Sunday Homily, December 20, 2020
Fourth Sunday of Advent, Cycle B
By Fr. Claude Perera, OMI
Theme: Royal Messiah. Son of David, the Just One
First Reading: 2 Samuel 7:1-5,8b-12,14a,16
The Promise to David that His Dynasty will endure forever
Psalm 89:2-5,27,29 – Praising God for the Faithfulness to His Covenant
Romans 16:25-27 – Praising God for His Gift of Revelation
Gospel Reading: Luke 1:26-38 – The Annunciation to Mary
Background to the Readings
Having united the tribes of Israel and established the monarchy, David felt bad that he was living in a luxurious palace, while there was no glorious temple for God. For still God’s dwelling was the Ark of the Covenant. But God made known to David through Nathan the Prophet that God did not need such a temple. Instead, he revealed the plan that in the future God will raise up the Davidic dynasty through his descendants. The people Israel will live securely without being oppressed by enemies and his son will build a temple for God. God’s faithful love will never be withdrawn from him and that his dynasty and its sovereignty will stand firm forever. The Davidic dynasty will be God’s true house. All the same, David’s son will build a palace for God. This was the kind of prophecy we heard in the first reading. But the realization of this promise was always in jeopardy as most of the successors of Davida were much below the standards expected of Davidic kings. In general. What pervaded was anarchy and turmoil that haunted the lands of Israel and Judah. So, God’s people kept entertaining the expectation of that Royal Messiah to establish justice, hoping against hope.
In the gospel of today, you heard the realization of that hope as announced by the Angel Gabriel to Mary. Referring to the Royal Messiah to be born, the angel said, “He will be great and will be called Son of the Most High. The Lord God will give him the throne of his ancestor David; he will rule over the House of Jacob forever and his reign will have no end.”
In the context of the people of Israel, what was the central role of the institution of royalty? The king was expected to be the bearer of the covenant. That means that the king had to be the first to observe the stipulations of the covenant. If he kept the covenant, people also kept it. Its negation also functioned similarly. What was the foundation of the covenant? It was justice or righteousness, called •Ədkh in Hebrew, dikaiosun in Greek. Justice or righteousness was basically a moral concept related to the covenant. It referred to the divinely established moral order, harmony, and integrity which the covenanting parties were expected to observe. As God was obviously righteous, the people were also expected to be righteous. This moral integrity needed to be reflected in all the relationships of the people, be it regarding their relationship to God, to their neighbour, to the rest of creation and even within one’s own self.

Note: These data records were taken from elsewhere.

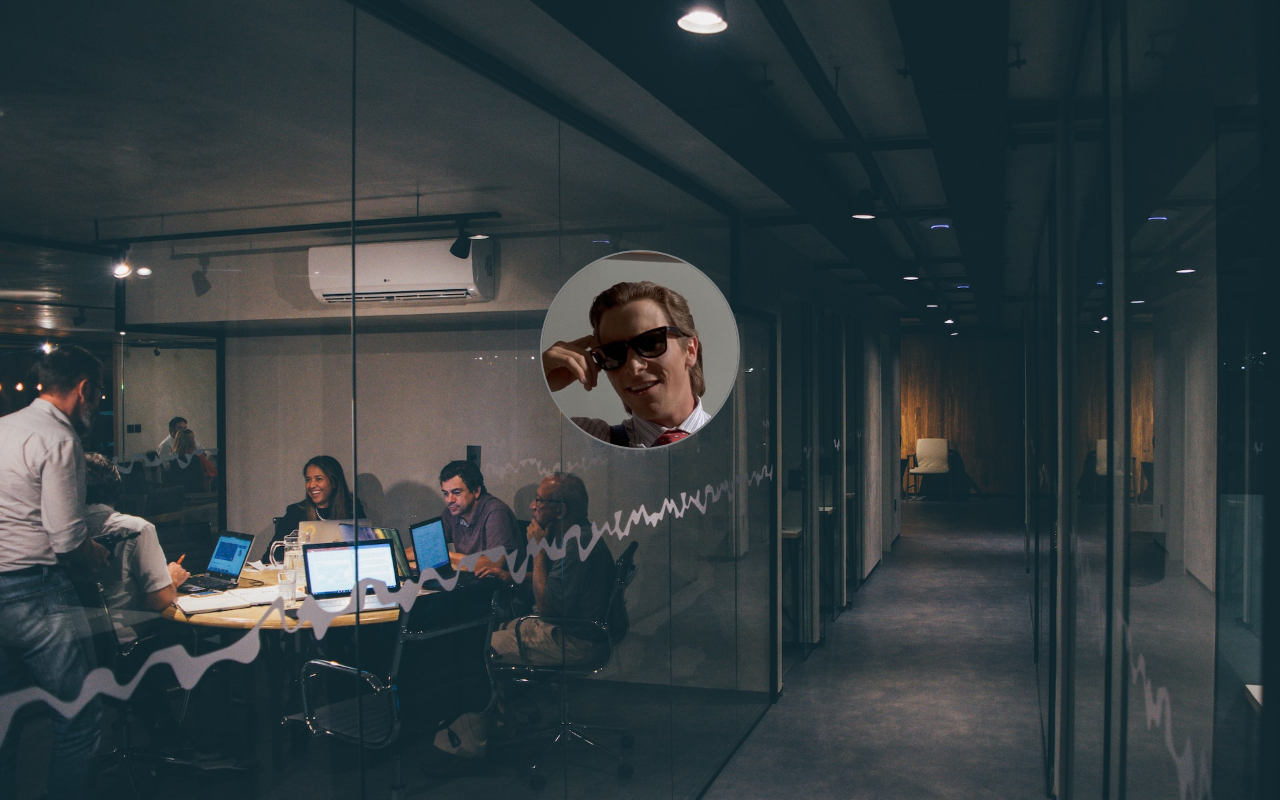
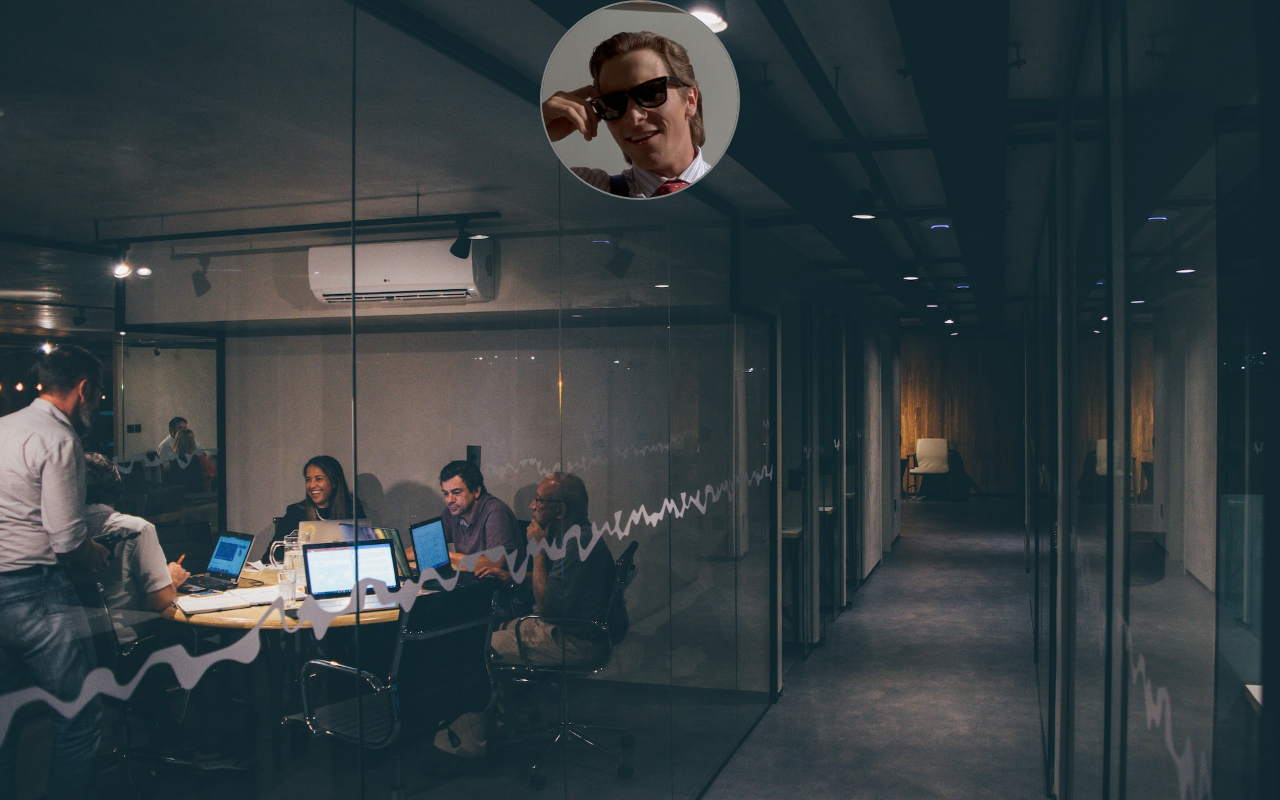
Before and after one commit to RomSokolov/my-taplink, a plain HTML site: page index.html in a window 1280 px wide. Drawn offline with Linux system fonts and the light colour scheme.

Commit message:
add styles

```diff
--- a/index.html
+++ b/index.html
@@ -1,23 +1,21 @@
 <!DOCTYPE html>
 <html lang="en">
   <head>
-  <meta charset="UTF-8">
-  <meta http-equiv="X-UA-Compatible" content="IE=edge">
-  <meta name="viewport" content="width=device-width, initial-scale=1.0">
+    <meta charset="UTF-8" />
+    <meta http-equiv="X-UA-Compatible" content="IE=edge" />
+    <meta name="viewport" content="width=device-width, initial-scale=1.0" />
     <title>Sokolov_Bio</title>
-  <link rel="stylesheet" href="./style/style.css">
+    <link rel="stylesheet" href="./style/style.css" />
   </head>
   <body>
-<div class="main">
-  <div class="hero">
-    <img class="avatar" src="./img/avatar.jpg" alt="">
+    <section class="hero">
+          <img class="avatar" src="./img/avatar.jpg" alt="avatar" />
           <ul class="profile__list">
             <li class="profile__item"><a href=""></a></li>
             <li class="profile__item"><a href=""></a></li>
             <li class="profile__item"><a href=""></a></li>
             <li class="profile__item"><a href=""></a></li>
           </ul>
-  </div>
-</div>
-
+    </section>
+  </body>
 </html>
--- a/style/style.css
+++ b/style/style.css
@@ -41,16 +41,10 @@ body {
   background-attachment: fixed;
 }
 
-.main {
-  display: flex;
-  flex-direction: column;
+.hero {
   max-width: 940px;
   margin: 0 auto;
-  margin-top: 250px;
-}
-
-.hero {
-  margin: 0 auto;
+  text-align: center;
 }
 
 .avatar {
```
Lines whose indentation alone changed are shown as unchanged.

In this regard, I like to take you to the entrance antiphon of today’s mass which reads in Latin, “ Rorate caeli de super – Et nubes pluant justum.” – “Drop down dew, ye heavens, from above, and let the clouds rain down the Just One.” This is how the Medieval Church awaited and celebrated the arrival of the Messiah, the just one. This used to be the Advent hymn sung by Medieval Christians during their Advent masses. This was sung by them early in the morning in candle-light since it was still dark as they gathered in their churches. This was a penitential hymn which emphasized in the fact that people have sinned, and therefore, invoking God’s forgiveness. This hymn gives expression to the throbbing of the heart of the Medieval Christians, poor, lowly and simple as they were. They forgave each other and shared the little they had with the needy. They did a good confession in Advent. Thus, they worthily prepared themselves for the coming feast of the Nativity.
We are preparing to host the Just One. In terms of the forthcoming Christmas, our Advent preparation must be one of becoming morally integral. Our complex web of relationships in their four-fold functions need a transformation. Where our relationships, duties and obligations have been overlooked or forgotten, we need to repair them. Otherwise, it becomes a Christmas without God, without our needy neighbour etc. in an unjust world. Such a Christmas is no true Christmas. Such Christmas has been bereft of his essence. It is instead a mere noisy celebration of eating, drinking and fashion displaying on account of Jesus, the Just One sent by God’s establish his justice on earth.
Happy Christmas! Joyeux Noel! Buon Natale! Froliche Weihnachten! Fijne Kerst! Feliz Navidad! Feliz Natal! Wesołych Świąt! Sretan Božić! Shubha Naththalak! Mahilchiyana Kristhumas!Krisamas Kee Shubhakaamana!